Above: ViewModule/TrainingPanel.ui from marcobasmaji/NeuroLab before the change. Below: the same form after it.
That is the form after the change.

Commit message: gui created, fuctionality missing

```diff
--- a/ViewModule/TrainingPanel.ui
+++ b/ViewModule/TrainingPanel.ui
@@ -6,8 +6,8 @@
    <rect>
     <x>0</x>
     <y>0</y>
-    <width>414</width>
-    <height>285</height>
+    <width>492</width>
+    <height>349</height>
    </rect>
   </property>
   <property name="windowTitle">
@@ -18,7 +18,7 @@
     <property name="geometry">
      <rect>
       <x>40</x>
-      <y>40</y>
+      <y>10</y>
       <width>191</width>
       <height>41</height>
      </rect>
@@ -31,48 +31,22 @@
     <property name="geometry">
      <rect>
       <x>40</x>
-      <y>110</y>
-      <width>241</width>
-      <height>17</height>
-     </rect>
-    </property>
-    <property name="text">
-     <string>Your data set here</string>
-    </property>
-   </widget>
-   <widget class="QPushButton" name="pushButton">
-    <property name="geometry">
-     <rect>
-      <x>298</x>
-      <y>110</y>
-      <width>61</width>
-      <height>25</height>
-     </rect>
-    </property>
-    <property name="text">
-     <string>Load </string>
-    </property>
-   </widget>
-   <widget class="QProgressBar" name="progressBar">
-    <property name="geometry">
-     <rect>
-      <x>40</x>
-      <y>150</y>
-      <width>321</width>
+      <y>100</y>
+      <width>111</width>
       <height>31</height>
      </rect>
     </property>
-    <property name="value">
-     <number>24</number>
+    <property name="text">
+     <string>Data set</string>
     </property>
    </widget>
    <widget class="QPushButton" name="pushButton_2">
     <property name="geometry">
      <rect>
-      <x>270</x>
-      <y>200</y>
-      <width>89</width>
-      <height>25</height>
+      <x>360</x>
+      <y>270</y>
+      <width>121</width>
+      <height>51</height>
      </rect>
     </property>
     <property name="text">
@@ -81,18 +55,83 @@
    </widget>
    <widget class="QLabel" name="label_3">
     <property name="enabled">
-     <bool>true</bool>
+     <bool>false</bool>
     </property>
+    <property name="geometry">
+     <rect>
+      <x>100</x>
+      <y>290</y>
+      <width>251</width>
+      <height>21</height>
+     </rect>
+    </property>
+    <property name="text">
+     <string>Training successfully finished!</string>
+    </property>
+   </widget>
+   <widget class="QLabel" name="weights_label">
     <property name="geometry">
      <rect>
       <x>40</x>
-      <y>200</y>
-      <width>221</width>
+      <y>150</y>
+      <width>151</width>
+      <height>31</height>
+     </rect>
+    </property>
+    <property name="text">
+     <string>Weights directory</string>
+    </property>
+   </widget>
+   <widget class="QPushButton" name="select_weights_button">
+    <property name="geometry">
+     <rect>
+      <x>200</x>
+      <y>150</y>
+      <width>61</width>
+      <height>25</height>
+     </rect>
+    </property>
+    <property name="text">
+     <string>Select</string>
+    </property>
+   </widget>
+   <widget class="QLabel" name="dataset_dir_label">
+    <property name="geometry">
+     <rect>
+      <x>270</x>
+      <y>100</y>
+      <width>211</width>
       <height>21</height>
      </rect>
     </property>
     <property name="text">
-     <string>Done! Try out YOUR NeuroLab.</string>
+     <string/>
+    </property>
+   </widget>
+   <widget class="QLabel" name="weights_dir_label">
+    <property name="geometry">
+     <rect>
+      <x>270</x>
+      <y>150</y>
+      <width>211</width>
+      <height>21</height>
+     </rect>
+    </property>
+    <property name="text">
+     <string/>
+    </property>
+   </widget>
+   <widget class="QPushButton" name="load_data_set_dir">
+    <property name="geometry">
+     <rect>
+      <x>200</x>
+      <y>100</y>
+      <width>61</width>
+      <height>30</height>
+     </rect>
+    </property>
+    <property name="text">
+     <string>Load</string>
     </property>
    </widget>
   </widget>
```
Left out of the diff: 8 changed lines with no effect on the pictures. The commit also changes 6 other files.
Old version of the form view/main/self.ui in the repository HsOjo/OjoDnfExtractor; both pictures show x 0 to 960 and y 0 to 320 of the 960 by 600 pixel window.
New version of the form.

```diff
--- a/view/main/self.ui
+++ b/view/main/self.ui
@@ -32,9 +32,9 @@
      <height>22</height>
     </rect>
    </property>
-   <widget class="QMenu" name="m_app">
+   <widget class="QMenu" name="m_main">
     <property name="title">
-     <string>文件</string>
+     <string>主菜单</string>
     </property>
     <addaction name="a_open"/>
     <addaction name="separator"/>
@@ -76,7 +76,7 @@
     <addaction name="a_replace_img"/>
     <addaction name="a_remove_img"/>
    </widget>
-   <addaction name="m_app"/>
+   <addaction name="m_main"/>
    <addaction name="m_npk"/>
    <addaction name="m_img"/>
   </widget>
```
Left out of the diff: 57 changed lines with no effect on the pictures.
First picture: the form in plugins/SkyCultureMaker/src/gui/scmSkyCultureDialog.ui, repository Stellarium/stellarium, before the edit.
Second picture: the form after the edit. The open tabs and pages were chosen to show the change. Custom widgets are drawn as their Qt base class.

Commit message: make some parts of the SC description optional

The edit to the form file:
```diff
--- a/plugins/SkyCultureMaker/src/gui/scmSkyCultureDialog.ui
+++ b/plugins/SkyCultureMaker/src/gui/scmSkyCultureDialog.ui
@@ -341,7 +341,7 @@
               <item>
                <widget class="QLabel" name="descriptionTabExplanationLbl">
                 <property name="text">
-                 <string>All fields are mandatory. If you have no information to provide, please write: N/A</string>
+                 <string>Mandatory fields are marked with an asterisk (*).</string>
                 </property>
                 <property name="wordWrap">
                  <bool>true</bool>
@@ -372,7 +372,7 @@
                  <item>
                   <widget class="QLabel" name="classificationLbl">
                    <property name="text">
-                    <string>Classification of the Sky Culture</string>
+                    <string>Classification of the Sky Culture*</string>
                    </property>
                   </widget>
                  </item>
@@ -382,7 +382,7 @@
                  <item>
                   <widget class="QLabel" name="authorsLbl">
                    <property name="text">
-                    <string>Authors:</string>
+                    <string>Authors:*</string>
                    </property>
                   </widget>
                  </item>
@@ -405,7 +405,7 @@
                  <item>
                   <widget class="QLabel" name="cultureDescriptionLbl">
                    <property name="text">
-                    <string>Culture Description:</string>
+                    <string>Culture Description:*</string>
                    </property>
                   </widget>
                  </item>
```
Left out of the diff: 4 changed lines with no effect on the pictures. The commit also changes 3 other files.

---------------

ACTIVITY: Line count for the string "QPushButton": state how many lines in the data contain it, and output nothing else.

TASK RESPONSE: 4